UK Airports Maintain 100ml Liquid Rule Amid Delay in New Scanners Installation

ByTravelling For Business

April 4, 2024
elimination of the 100ml liquid rule, was set for June 1elimination of the 100ml liquid rule, was set for June 1

UK airports are set to uphold the 100ml liquid rule for hand luggage as the installation of new scanners faces delays, impacting the anticipated ease for summer holidaymakers.

Originally scheduled for scrapping in time for the summer rush, the old hand luggage restrictions will persist as operators of major travel hubs across Britain encounter setbacks in implementing advanced scanners.

The initial deadline for airport operators to integrate sophisticated scanners, enabling the elimination of the 100ml liquid rule, was set for June 1. However, complications stemming from supply chain disruptions and extensive building work have hindered progress at key airports including Heathrow, Gatwick, Stansted, and Manchester.

Ministers have granted airports an extension until June next year to finalize the upgrades, cautioning passengers to expect the continuation of existing rules throughout the summer season. Plans to lift the ban on liquids, announced in November 2022, mark a significant shift in aviation security, though meeting the June 2024 deadline posed substantial challenges for airports, as industry sources previously warned.

Aviation Minister Anthony Browne acknowledged the delays, emphasizing the need for passengers to prepare as usual while noting that communication regarding checkpoint arrangements rests with airports and airlines.

The introduction of CT scanners, akin to those employed in hospitals, aims to streamline security processes by eliminating the need to remove liquids, laptops, and tablets from cabin bags. Additionally, airports have been instructed to install advanced body scanners resembling those utilized in the United States.

While some airports like London City have completed their upgrades, others are still racing against time. Transport Secretary Mark Harper underlined the importance of affording airports additional time to fulfill requirements, ensuring a seamless transition for passengers.

Despite the progress made, challenges persist, including the financial burden of new scanners and the need to reconfigure security areas in large airports to accommodate the equipment.

Tim Alderslade, Chief Executive of Airlines UK, praised the deadline extension, foreseeing enhanced passenger experience amidst the transition. However, strict penalties await airports failing to meet the revised deadline, as outlined by the Department for Transport.

The 100ml liquid rule, initially implemented following the thwarted transatlantic terrorism plot in 2006, continues to be enforced. The foiled plot involved terrorists planning to use liquid explosives disguised as soft drinks to down seven flights departing from Heathrow.

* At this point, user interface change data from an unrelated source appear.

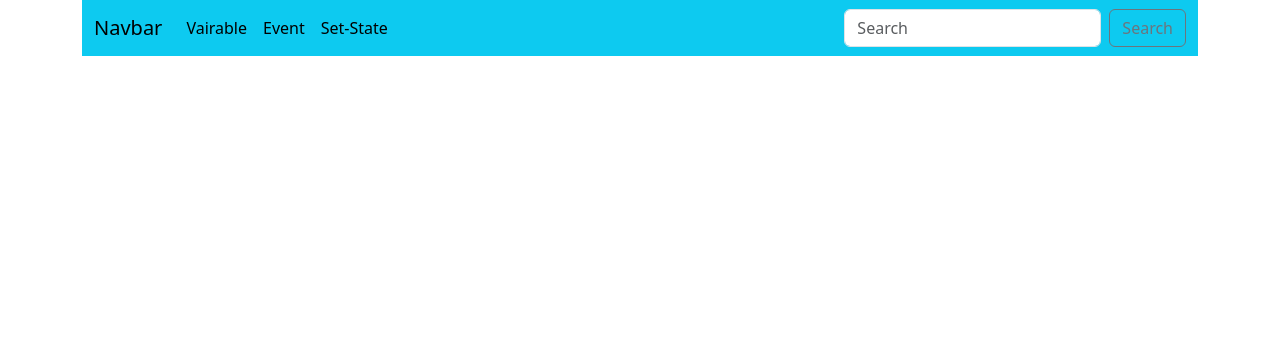
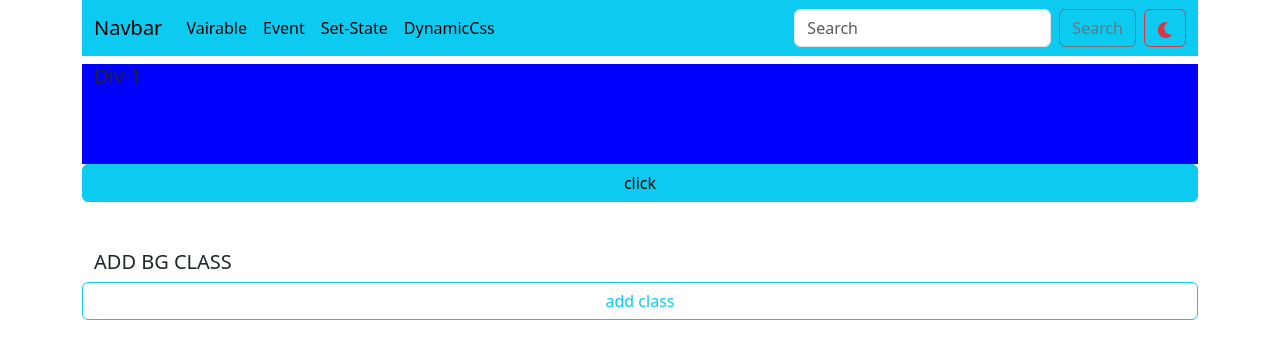
Before and after one commit to Rushikengar8686/React, a React (Create React App) app in the folder reactcourse/: page /DynamicCss in a window 1280 px wide. Shown: the top 358 px of the page. Built offline with nearby package versions, Linux system fonts and the light colour scheme.

Commit message:
Dynamic Css topic complete

```diff
--- a/reactcourse/src/App.js
+++ b/reactcourse/src/App.js
@@ -1,11 +1,21 @@
+import { FaMoon } from "react-icons/fa";
+import DynamicCss from "./DynamicCss/DynamicCss";
 import Event from "./Topics/Event";
 import SetState from "./Topics/SetState";
 import Variables from "./Topics/Variables";
 import { BrowserRouter, Link, Route, Routes } from 'react-router-dom'
+import { useState } from "react";
 function App() {
+
+
+  const [backroundColor,setBackground] = useState(false)
+  const changeBackground = ()=>{
+    setBackground(!backroundColor)
+
+  }
   return (
-    <div>
-      <div className="container">
+    <div style={{backgroundColor:backroundColor ? "#6e9691": "white"}} >
+      <div className="container" >
         <BrowserRouter>
           <nav className="navbar navbar-expand-lg navbar-light bg-info">
             <div className="container-fluid">
@@ -24,10 +34,15 @@ function App() {
                    <li className="nav-item">
                     <Link className="nav-link active" to="SetState">Set-State</Link>
                    </li>
+                   <li className="nav-item">
+                    <Link className="nav-link active" to="DynamicCss">DynamicCss</Link>
+                   </li>
                 </ul>
                 <form className="d-flex">
                   <input className="form-control me-2" type="search" placeholder="Search" aria-label="Search" />
-                  <button className="btn btn-outline-secondary" type="submit">Search</button>
+                  <button className="btn btn-outline-secondary me-2" type="submit">Search</button>
+                  <button type="button" className='btn btn-outline-danger' onClick={changeBackground}><FaMoon></FaMoon></button>
+
                 </form>
               </div>
             </div>
@@ -36,6 +51,7 @@ function App() {
             <Route path="/" element={<Variables></Variables>}></Route>
             <Route path="Event" element={<Event></Event>}></Route>
             <Route path="SetState" element={<SetState></SetState>}></Route>
+            <Route path = "DynamicCss" element={<DynamicCss></DynamicCss>}></Route>
 
           </Routes>
         </BrowserRouter>
--- /dev/null
+++ b/reactcourse/src/DynamicCss/DynamicCss.js
@@ -0,0 +1,42 @@
+import React, { useState } from 'react';
+
+const DynamicCss = () => {
+    // Task:
+    // Create a button that changes Div  background color when clicked.
+    // Clicking again should revert it to the original color.
+    const [newbackgroundColor,setnewBackground] = useState(false)
+    const changeBackgroundToGreen =()=>{
+        setnewBackground(!newbackgroundColor)
+    }
+
+    // ADD DYNAMIC CLASSNAME
+    const [className,setClassName]  = useState('')
+
+    const addClasNAme = (className) =>{
+        setClassName(className)
+    }
+
+
+    return (
+        <div>
+            <div className="container">
+                <div className="row  mt-2">
+                    <div className="col-12" onMouseEnter={changeBackgroundToGreen} style={{backgroundColor:newbackgroundColor ? "Red":"Blue","height":"100px"}}>
+                      <h5>Div-1</h5>
+                    </div>
+                    <button type="button" className='btn btn-info' onClick={changeBackgroundToGreen}>click</button>
+                </div>
+                <div className="row mt-5">
+                    <div className={`col-6 ${className}`}>
+                        <h5>ADD BG CLASS</h5>
+                    </div>
+                    <button type="button" className="btn btn-outline-info" onClick={()=> {addClasNAme("text-primary")}}>add class</button>
+
+                </div>
+            </div>
+        </div>
+    );
+};
+
+
+export default DynamicCss;
```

The introduction of CT scanners heralds a significant advancement in baggage screening, providing operators with high-resolution 3D scans for comprehensive inspection, surpassing the capabilities of older x-ray machines.

While the government refrains from disclosing which airports have been granted extensions, citing security concerns, Karen Dee, Chief Executive of the Airport Operators Association, commended the progress made despite challenges, affirming the UK’s commitment to aviation security.

In the face of delays, British airports persevere in their efforts to enhance security measures, ensuring the safety and convenience of travellers in the years ahead.

Commenting on the news, Clive Wratten, CEO of the Business Travel Association (BTA) said: “The BTA supports the temporary continuation of liquid restrictions at UK airports until June 2025, because it is vital to ensure safety as a top priority for all passengers.  This will be a further inconvenience for business travellers, possibly until next year. The extension will allow our airports crucial time for a hopefully smooth and successful nationwide rollout of the new security technology and processes – which we will support at every stage.

Ultimately, these new security systems, when implemented, will be a huge boost for business travellers, saving time and reducing pre-flight stress by offering a standardised, streamlined and reliable experience across all UK airports.”